Records excerpted from a collection:
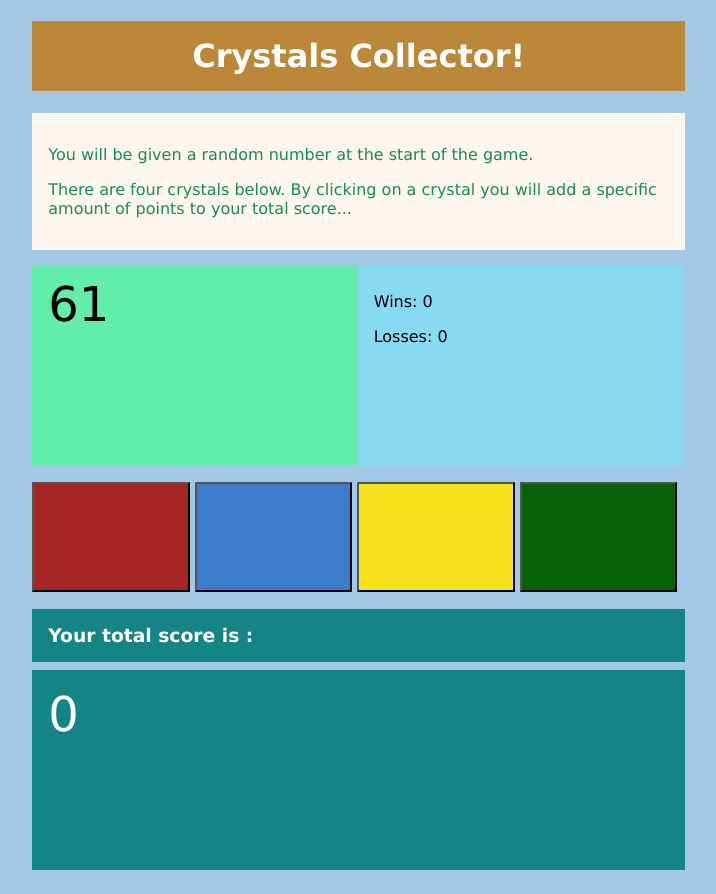
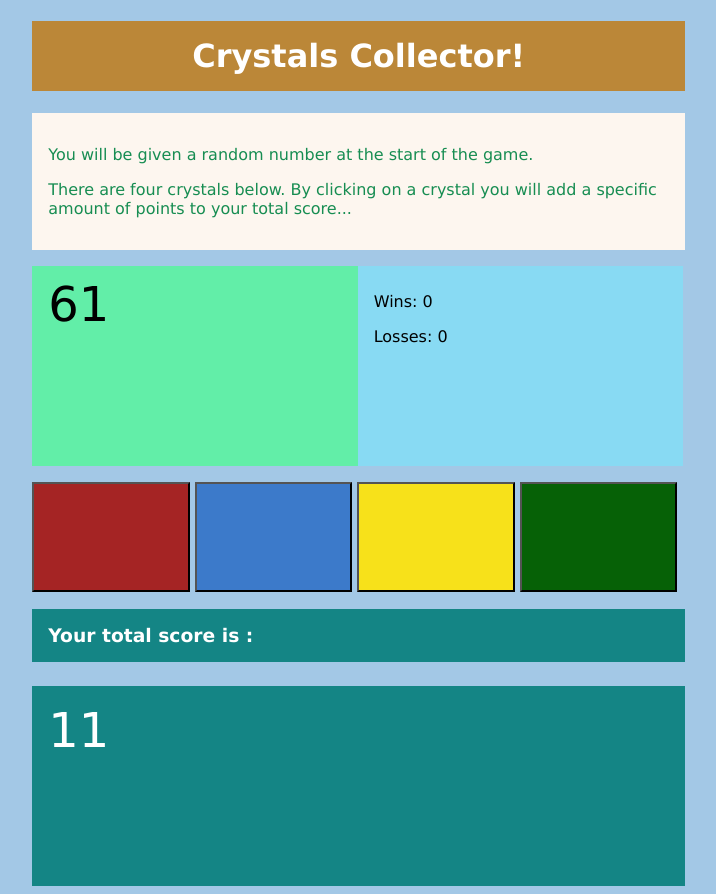
Before and after one commit to peiwren/CrystalsCollector-Game, a plain HTML site: page index.html in a window 1280 px wide. Both pictures are taken after a click on the button 451 px from the left and 536 px from the top of the page. Shown: the whole page, without its empty margins (178-894 px from the left). Before the commit the page ends 870 px from the top, so only its background shows below. Drawn offline with nearby package versions, Linux system fonts and the light colour scheme.

Commit message:
add sum function

```diff
--- a/index.html
+++ b/index.html
@@ -1,3 +1,4 @@
+<!DOCTYPE html>
 <!DOCTYPE html>
 <html lang="en">
 
@@ -69,7 +70,7 @@
 
         #crystals,
         #totalTitle,
-        #yourTotalDisplay {
+        #yourTotalNum {
             width: 100%;
             float: left;
         }
@@ -96,7 +97,7 @@
             background: rgb(6, 97, 6);
         }
 
-        #yourTotalDisplay {
+        #yourTotalNum {
             font-size: 3em;
             padding-top: 16px;
             padding-left: 16px;
@@ -106,7 +107,7 @@
             background: rgb(20, 133, 133);
         }
 
-        #yourSum,
+        #yourTotalNum,
         #totalTitle {
             width: 68%;
             color: white;
@@ -116,7 +117,7 @@
             margin-top: 16px;
         }
 
-        #yourSum {
+        #yourTotalNum {
             color: white;
             text-align: left;
         }
@@ -162,7 +163,7 @@
         </div><!--  -->
 
         <h3 id="totalTitle">Your total score is &colon;</h3>
-        <div id="yourTotalDisplay">0</div><!--  -->
+        <div id="yourTotalNum">0</div><!--  -->
 
     </div><!-- end container -->
 
@@ -190,32 +191,43 @@
             // console.log(targetRanNum);
             $("#target-randomNum").text(targetRanNum);
 
-            // let redCrystClickedNum = redCrystRanNum;
+            let totalNum = 0;
 
-            $("#red").click(function () {
-                alert(redCrystRanNum);
-            });
+            function sum() {
+
+                $("#red").click(function () {
+                    $("#yourTotalNum").text(redCrystRanNum);
+                    $("#red").attr("value", redCrystRanNum)
+                    totalNum += redCrystRanNum;
+                    console.log(totalNum);
+                });
 
 
+                $("#blue").click(function () {
+                    $("#yourTotalNum").text(blueCrystRanNum);
+                    $("#blue").attr("value", blueCrystRanNum)
+                    totalNum += blueCrystRanNum;
+                    console.log(totalNum);
+                });
 
+                $("#yellow").click(function () {
+                    $("#yourTotalNum").text(yellowCrystRanNum);
+                    $("#yellow").attr("value", yellowCrystRanNum)
+                    totalNum += yellowCrystRanNum;
+                    console.log(totalNum);
+                });
 
-            // let blueCrystClickedNum = blueCrystRanNum;
-            // let blueCrystValue = $("#blue").click(function () {
-            //     blueCrystClickedNum;
-            // });
-            // console.log(blueCrystClickedNum);
+                $("#green").click(function () {
+                    $("#yourTotalNum").text(greenCrystRanNum);
+                    $("#green").attr("value", greenCrystRanNum)
+                    totalNum += greenCrystRanNum;
+                    console.log(totalNum);
+                    $("#yourTotalNum").text(greenCrystRanNum);
+                });
+                $("#yourTotalNum").text(totalNum);
+            };
 
-            // let crystArray = [redCrystClickedNum, blueCrystClickedNum]
-            // console.log(crystArray)
-
-            // let yellowCrystValue = $("#yellow").click(function () {
-            //     yellowCrystRanNum;
-            // });
-
-            // let greenCrystValue = $("#green").click(function () {
-            //     greenCrystRanNum;
-            // });
-
+            sum();
 
         });
     </script>
```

Work instructions:
Go line by line through the data, copying each one that contains the word "blueCrystRanNum".

Solution to the problem:
+                    $("#yourTotalNum").text(blueCrystRanNum);
+                    $("#blue").attr("value", blueCrystRanNum)
+                    totalNum += blueCrystRanNum;
-            // let blueCrystClickedNum = blueCrystRanNum;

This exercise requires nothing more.